We all live in the golden age of apps, but getting people to download and try new apps is still incredibly difficult. According to a 2017 U.S. Mobile Apps Report, 57% of consumers’ time spent using digital media is now taking place on mobile applications. Of that, 50 percent is occurring in smartphone apps vs. only 7% for apps on tablets. The desktop is trailing even further behind, accounting for 34% of time spent, while mobile web is another 9%.
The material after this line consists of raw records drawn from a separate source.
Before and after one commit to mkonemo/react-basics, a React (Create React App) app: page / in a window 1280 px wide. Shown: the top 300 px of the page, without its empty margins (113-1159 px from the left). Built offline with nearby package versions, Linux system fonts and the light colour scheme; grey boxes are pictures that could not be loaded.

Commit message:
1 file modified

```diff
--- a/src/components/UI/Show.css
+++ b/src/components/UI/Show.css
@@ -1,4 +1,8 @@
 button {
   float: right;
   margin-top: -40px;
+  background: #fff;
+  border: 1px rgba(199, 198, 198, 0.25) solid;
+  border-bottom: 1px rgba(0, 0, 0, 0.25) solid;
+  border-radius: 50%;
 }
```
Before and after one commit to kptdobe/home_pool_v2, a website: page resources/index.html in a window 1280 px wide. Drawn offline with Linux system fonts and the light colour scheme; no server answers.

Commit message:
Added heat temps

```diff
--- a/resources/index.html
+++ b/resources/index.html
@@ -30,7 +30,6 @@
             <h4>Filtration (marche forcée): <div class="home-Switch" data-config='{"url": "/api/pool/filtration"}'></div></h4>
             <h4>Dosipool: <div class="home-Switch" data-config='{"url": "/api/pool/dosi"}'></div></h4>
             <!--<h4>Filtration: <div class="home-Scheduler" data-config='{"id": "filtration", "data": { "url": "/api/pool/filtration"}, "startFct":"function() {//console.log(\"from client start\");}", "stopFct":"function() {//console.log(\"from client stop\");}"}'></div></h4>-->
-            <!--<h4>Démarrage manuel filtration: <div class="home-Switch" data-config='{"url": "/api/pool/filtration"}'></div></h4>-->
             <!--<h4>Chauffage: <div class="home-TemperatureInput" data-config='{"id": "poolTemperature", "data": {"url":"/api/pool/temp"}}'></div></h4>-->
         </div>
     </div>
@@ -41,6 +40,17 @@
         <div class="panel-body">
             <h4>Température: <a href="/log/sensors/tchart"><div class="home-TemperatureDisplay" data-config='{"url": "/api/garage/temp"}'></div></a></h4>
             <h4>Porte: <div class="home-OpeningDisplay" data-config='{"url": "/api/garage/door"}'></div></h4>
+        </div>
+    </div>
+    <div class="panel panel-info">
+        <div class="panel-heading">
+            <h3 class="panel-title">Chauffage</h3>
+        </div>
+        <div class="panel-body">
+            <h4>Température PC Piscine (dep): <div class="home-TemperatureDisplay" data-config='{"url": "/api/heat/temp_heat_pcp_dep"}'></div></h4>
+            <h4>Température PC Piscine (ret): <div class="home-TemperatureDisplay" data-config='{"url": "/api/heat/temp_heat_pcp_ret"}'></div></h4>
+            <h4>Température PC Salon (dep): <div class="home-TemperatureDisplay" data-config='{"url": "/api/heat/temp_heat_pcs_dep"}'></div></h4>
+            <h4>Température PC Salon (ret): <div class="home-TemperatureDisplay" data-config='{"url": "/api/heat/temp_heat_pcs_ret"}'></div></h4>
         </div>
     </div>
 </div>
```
The usage of mobile apps is even higher among the younger users. ComScore found that those aged 18 to 24 years old, nearly two-thirds of their digital media time is spent using smartphone apps alone. That percentage drops steadily with the older crowd, with just 27 percent of seniors 65 and older spending their digital media time in smartphone applications, for instance. The younger Millennials (those 18 to 24, that is) are just heavily using apps in general. Usually, they spend more than 3 hours per day in apps, compared with 2.6 hours for 24 to 35-year olds and 2.3 hours for 35 to 44-year olds, for example.
In contrast to these findings of app usage, a vast chunk of users aren’t rushing out to try new ones. A majority of app users (51%) still don’t download any apps in a month, says comScore report.
Users who download one or more apps on average in a month (49%), 13% download just one app, 11% download two apps, 8% download three apps, 5% download four apps, 7% download five to seven apps, and 5% download eight or more. And it looks like again, it’s millennials (between ages 18-34) who are driving much of the interest in new mobile app downloads. Over 70% of users say they’re always looking for new apps to try, and they’re willing to pay. 1 in 5 downloads an average of one paid app per month, and nearly half make five or more in-app purchases per year.
So, what does this mean for your average marketer? First, if you are not mobile friendly, you’re missing out on the vast userbase who mostly stick to their mobile devices. Since the conception of the smartphone, mobile traffic is on the rise. It’s becoming so big, it is slowly eclipsing desktop users. The second key point we can conclude is that it seems like there’s not much point in trying to build new applications for anyone but the younger generation, as they’re the only group showing serious interest in downloading more, a willingness to pay, and the ability to adopt a new app at scale. However, with Google and Facebook holding the stranglehold on the top 10 spots of the most used applications, it will be challenging for any newcomer to make a dent in the industry.
The full report is available from comScore’s website here.